- **Aim of the task**
Lines with "text": copy each one from the listing below.

- **Material for this task**
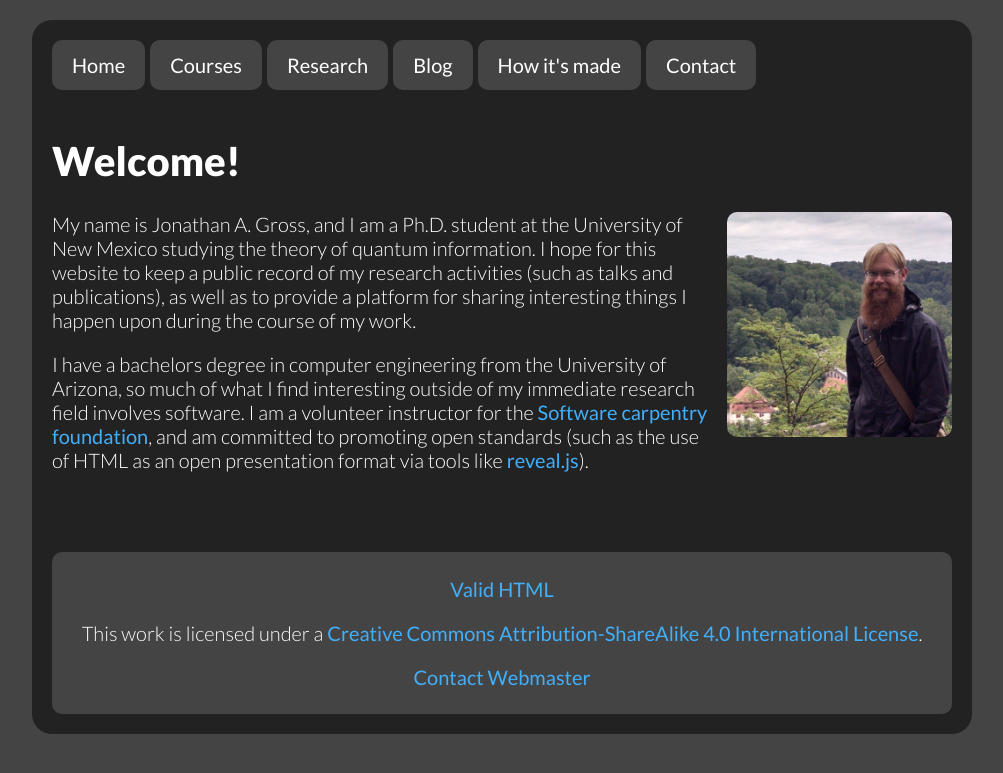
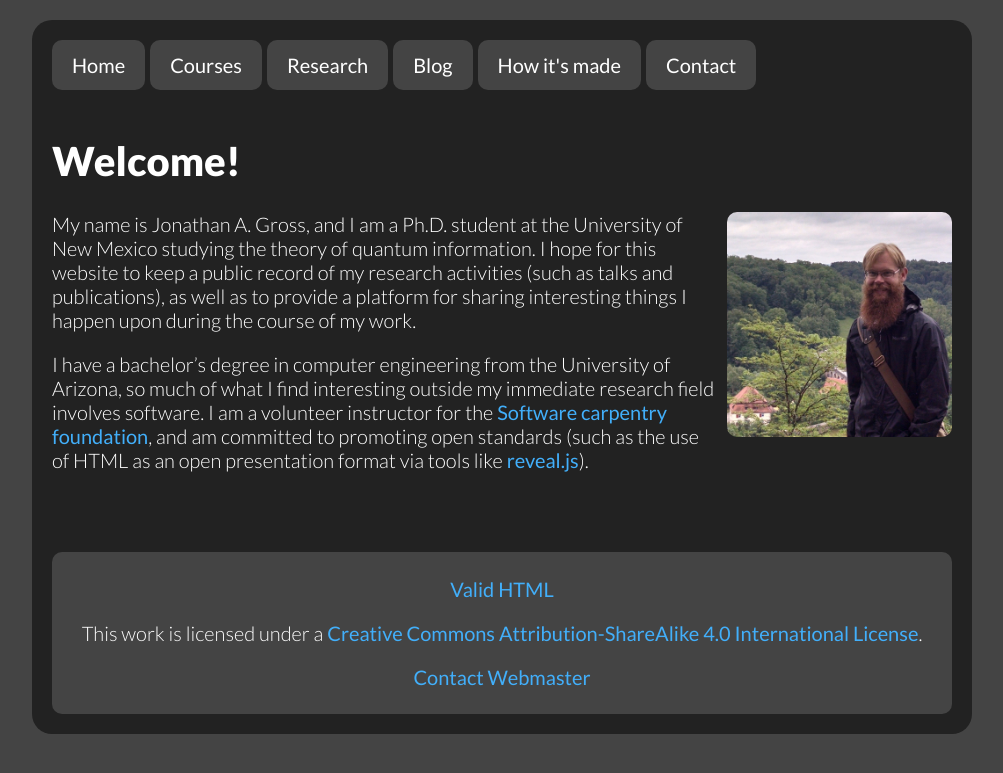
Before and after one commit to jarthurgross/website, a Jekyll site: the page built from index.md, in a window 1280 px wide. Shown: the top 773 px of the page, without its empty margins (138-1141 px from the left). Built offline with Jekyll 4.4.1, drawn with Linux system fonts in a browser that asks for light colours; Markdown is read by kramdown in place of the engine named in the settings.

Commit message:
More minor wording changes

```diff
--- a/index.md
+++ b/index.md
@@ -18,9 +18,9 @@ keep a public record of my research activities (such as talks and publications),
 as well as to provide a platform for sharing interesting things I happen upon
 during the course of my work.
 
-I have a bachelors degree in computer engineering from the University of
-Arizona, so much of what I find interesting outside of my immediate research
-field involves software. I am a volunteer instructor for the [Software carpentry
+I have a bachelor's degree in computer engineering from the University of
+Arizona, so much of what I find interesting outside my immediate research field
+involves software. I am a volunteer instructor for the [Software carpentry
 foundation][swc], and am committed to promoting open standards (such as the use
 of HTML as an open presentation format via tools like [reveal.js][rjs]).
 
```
* * *
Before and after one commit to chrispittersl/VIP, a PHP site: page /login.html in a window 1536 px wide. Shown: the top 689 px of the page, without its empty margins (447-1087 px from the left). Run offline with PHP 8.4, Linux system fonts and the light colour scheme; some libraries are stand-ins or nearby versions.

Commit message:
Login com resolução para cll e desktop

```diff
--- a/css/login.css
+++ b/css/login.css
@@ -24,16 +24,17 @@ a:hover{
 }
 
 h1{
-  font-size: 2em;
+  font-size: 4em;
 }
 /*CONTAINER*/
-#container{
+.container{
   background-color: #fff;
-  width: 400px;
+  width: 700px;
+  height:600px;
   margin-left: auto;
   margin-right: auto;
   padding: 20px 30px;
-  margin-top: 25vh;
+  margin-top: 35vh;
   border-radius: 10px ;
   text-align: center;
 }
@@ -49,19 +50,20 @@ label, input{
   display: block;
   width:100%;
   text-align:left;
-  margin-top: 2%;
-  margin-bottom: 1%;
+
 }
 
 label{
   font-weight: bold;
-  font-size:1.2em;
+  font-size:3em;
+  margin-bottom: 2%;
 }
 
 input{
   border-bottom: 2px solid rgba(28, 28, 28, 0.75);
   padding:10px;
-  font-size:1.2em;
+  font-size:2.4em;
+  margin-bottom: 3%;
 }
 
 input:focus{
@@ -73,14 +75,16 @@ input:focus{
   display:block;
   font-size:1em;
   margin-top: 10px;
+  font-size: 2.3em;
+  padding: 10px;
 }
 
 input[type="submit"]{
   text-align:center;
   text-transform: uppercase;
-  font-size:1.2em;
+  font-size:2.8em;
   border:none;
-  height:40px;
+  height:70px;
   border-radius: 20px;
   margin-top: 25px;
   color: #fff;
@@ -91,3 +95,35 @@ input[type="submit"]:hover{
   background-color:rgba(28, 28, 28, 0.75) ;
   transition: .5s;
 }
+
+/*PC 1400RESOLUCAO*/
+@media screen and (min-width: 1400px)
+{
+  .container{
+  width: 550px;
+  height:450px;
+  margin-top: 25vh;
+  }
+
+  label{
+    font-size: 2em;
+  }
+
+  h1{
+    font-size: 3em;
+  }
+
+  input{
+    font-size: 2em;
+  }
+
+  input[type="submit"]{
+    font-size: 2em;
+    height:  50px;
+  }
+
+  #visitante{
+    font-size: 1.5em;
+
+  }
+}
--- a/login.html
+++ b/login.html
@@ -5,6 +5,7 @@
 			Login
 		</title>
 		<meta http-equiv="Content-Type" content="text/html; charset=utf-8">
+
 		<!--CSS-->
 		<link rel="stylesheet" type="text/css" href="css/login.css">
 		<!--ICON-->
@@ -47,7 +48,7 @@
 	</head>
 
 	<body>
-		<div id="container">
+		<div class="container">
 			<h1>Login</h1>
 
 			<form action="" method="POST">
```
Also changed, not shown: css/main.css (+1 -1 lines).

- **Answer space**
   text-align: center;
   text-align:left;
   text-align:center;
   text-transform: uppercase;
 		<meta http-equiv="Content-Type" content="text/html; charset=utf-8">
 		<link rel="stylesheet" type="text/css" href="css/login.css">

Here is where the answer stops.